In the high-water year of 2011, the Yellowstoneran bigger than normal well into September. While floating near the Sheep Mountain Fishing Access Site downstream of Livingston, guide Sarah Clark came upon a startling scene: two men on an island, soaked through, one doubled over at the water’s edge vomiting. Their boat was nowhere to be seen. Digging hard against the current, Clark made for the island and called to the men, who turned out to be father and son. Clark loaded the men and their dog into her boat and rowed them to safety. “Their own boat is probably still at the bottom of the river,” Clark says, as she remembers the chaotic scene. “They’re really lucky they didn’t drown."
Just another day in the life of a southwest Montana fly-fishing guide and instructor. “Whether it’s running out of gas with a client, or saving people on the river, every day is an adventure,” says Clark. And that adventure has only gotten more unpredictable as more people descend on the rivers of southwest Montana. Originally working in community health, Clark always harbored a love of fishing, and in 2008 she made the jump to guiding and instructing. “I made the decision I was going to dive in head-first,” she says.
This commitment and passion soon led to advocating and volunteering, as well. “As I learned more about fishing and our rivers, I had those ‘wait-a-minute’ moments,” she explains. “There are a lot more people and anglers on the water these days—how is this all going to work out?” Her concern led Clark to the board of Madison-Gallatin Trout Unlimited, where she helps promote local conservation efforts. Clark sees the population in the valley growing and knows that is it up to passionate anglers like her to step up and educate people. “We need more guides at the conservation table,” she says. “98% of fly fishers care about the health of rivers and want to do it right. Tourists aren’t resistant, either; they just don't know the issues. Guiding is a great opportunity to talk about our resources and build support for local conservation efforts and access issues.”
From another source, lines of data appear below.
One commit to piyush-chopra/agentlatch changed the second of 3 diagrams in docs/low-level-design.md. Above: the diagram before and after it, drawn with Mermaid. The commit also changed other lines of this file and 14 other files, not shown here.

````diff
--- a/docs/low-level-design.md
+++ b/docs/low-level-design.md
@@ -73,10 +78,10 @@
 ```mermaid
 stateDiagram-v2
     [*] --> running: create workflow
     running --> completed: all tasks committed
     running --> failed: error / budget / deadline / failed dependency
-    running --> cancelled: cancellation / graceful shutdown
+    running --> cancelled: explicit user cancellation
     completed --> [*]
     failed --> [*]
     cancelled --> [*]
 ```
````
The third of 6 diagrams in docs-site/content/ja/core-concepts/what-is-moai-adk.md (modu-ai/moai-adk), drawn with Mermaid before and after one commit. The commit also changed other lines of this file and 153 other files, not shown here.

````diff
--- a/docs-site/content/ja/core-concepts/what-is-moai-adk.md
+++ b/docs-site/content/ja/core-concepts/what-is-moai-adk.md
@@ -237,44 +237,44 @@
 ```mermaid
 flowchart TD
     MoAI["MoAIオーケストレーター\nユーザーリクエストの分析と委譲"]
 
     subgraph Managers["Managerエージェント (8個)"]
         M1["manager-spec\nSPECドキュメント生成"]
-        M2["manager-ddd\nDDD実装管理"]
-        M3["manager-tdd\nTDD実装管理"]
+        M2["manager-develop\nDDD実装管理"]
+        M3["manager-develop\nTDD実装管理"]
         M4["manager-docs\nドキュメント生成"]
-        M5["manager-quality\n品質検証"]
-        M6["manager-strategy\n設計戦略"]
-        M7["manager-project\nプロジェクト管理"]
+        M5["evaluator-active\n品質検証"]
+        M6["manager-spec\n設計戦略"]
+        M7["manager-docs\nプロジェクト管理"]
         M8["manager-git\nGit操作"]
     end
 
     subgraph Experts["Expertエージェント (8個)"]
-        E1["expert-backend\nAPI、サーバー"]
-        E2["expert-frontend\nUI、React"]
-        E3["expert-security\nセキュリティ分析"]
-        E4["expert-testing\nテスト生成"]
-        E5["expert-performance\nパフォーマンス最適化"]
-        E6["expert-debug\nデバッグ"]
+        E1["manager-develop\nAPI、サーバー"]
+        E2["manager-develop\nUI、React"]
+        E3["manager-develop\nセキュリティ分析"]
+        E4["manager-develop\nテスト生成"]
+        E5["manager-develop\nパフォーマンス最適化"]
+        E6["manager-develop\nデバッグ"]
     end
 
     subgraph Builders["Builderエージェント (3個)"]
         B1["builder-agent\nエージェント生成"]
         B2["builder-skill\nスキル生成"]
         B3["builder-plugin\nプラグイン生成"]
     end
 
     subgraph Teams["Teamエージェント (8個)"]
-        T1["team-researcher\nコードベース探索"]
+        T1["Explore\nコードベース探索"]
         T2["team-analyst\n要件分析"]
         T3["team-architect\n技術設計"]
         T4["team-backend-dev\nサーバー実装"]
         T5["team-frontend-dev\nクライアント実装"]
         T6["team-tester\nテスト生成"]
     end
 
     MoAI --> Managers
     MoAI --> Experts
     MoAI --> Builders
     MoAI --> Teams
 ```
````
And Clark finds that the best place to educate an otherwise uninformed tourist is on the very waters she’s guided. “We talk about access and it’s a priority to discuss conservation,” she says. “It's not a forced conversation—it's usually pretty natural throughout the day.”
Clark’s time on the water has dwindled as she’s devoted more time to advocacy and education. And while her fly-fishing accomplishments would make any angler envious, she’s proudest of her classroom work, much of it with women. “I want to be an available resource for other women,” she says, and to that end she hosts the annual Chica de Mayo event at the River’s Edge fly shop. This past May, over 200 ladies showed up. “It now includes more time for education and more keynote speakers with a conservation angle," Clark explains. “I want people to know these issues, and with female participation booming, we’re educating future stewards.”
In Montana, it’s impossible to advocate for rivers without advocating for access. “At Trout Unlimited, we’re always monitoring the stream-access law,” says Clark, “and I do worry about an out-of-state agenda—Montanans decided a long time ago that we want stream access, and I don’t want to see that change.” —DAVID TUCKER
“I wanted to find ways to reach my people.” That’s how Bozemanite Hilary Eisen describes her path to advocacy. Her people are you and me: climbers, skiers, runners, hikers, paddlers—the entire menagerie of human-powered outdoor recreationists. “In Bozeman,” she says, “I somehow found the perfect blend of what I like to do for work and what I like to do for fun.”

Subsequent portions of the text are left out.